The interrelationship between the sciences and engineering is especially significant as the role of biological systems and chemistry in engineering are growing areas of opportunity for engineers and as the sciences are often treated as distinct entities in engineering curricula. In most cases, engineering students at the university level never take a biology class. Furthermore, most engineering students who take a chemistry class learn chemistry in isolation with no articulation with engineering coursework. At Loyola Marymount University, first year engineering students take a one semester introductory chemistry class that addresses atomic theory, stoichiometry, properties of gases, solids and liquids, periodic law, solutions, thermochemistry, and redox equations. This new course added biology topics, addressed more advanced chemistry topics and integrated these biology and chemistry topics with engineering in a new and innovative way. To our knowledge, few if any institutions offer a course like it. Few examples were found based on an internet search. Few engineering biology courses existed that were not associated with a biomedical program. Some evidence of similar courses was found at the Universities of Toronto, Maryland, and Washington, Princeton University, and the Massachusetts Institute of Technology. A textbook, Biology for Engineers, was found in draft form on the internet by Johnson (1). The course presented in this paper was initially tested as a pilot course targeted to incoming first-year engineering students who have had Advanced Placement Chemistry in high school as they would initially have the free units in their first year schedule to take the course. It is thought that the introduction of biology and chemistry applications in the engineering curriculum may improve first-year student interest and motivation as well as broaden the scope of and improve their preparation to study in the various fields of engineering.
Adams, R., & Dorsey, J., & Landry, J., & Manoogian, M., & Trott, W. (2006, June), A New Pilot Course: Biology And Chemistry Applications For Engineers Paper presented at 2006 Annual Conference & Exposition, Chicago, Illinois. 10.18260/1-2--578

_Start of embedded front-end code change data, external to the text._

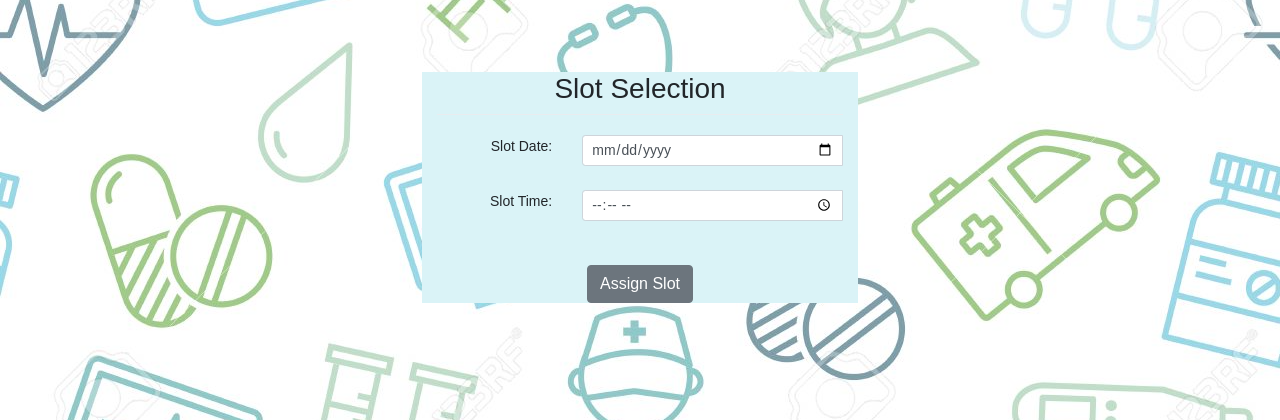
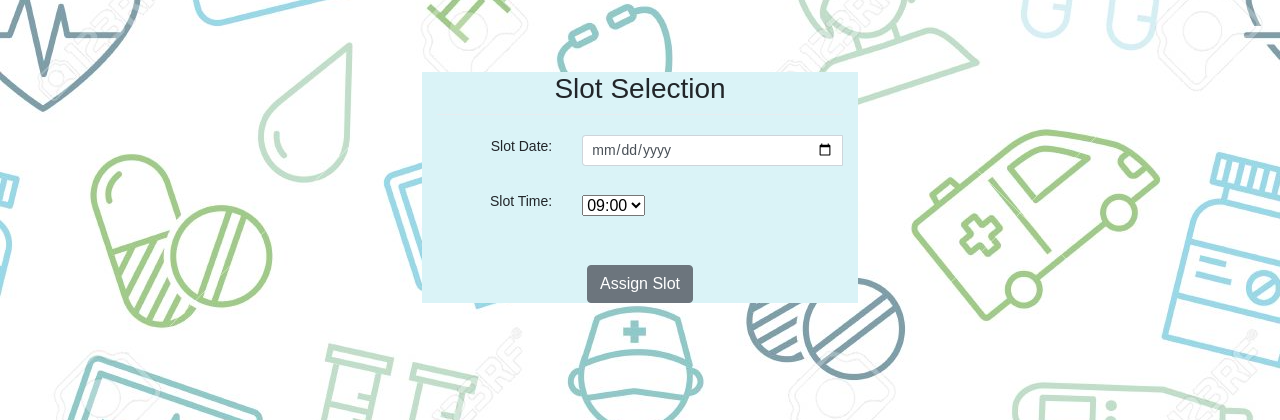
Before and after one commit to krutibaraiya/CoVictory, a Flask app: page /doctor-slot/ in a window 1280 px wide. Shown: the part 70-490 px from the top of the page. Run offline with Flask 2, Linux system fonts and the light colour scheme; some libraries are stand-ins or nearby versions.

Commit message:
Fixed doctor slot drop down

```diff
--- a/COVICTORY/templates/doctor-slot.html
+++ b/COVICTORY/templates/doctor-slot.html
@@ -64,7 +64,20 @@
                     <label for="slot_time" class="col-4 col-form-label-sm text-right">Slot Time:</label>
                     <div class="col-8">
                       <div class="input-group">
-                        <input id="slot_time" name="slot_time" type="time" class="form-control form-control-sm" aria-describedby="inputGroupPrepend" required>
+                        <select id="slot_time" name="slot_time">
+                            <option value="09:00">09:00</option>
+                            <option value="10:00">10:00</option>
+                            <option value="11:00">11:00</option>
+                            <option value="12:00">12:00</option>
+                            <option value="13:00">13:00</option>
+                            <option value="14:00">14:00</option>
+                            <option value="15:00">15:00</option>
+                            <option value="16:00">16:00</option>
+                            <option value="17:00">17:00</option>
+                            <option value="18:00">18:00</option>
+                            <option value="19:00">19:00</option>
+                            <option value="20:00">20:00</option>
+                        </select>
                         <div class = "invalid-feedback">
                             Please select a slot time
                         </div>
```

ASEE holds the copyright on this document. It may be read by the public free of charge. Authors may archive their work on personal websites or in institutional repositories with the following citation: © 2006 American Society for Engineering Education. Other scholars may excerpt or quote from these materials with the same citation. When excerpting or quoting from Conference Proceedings, authors should, in addition to noting the ASEE copyright, list all the original authors and their institutions and name the host city of the conference. - Last updated April 1, 2015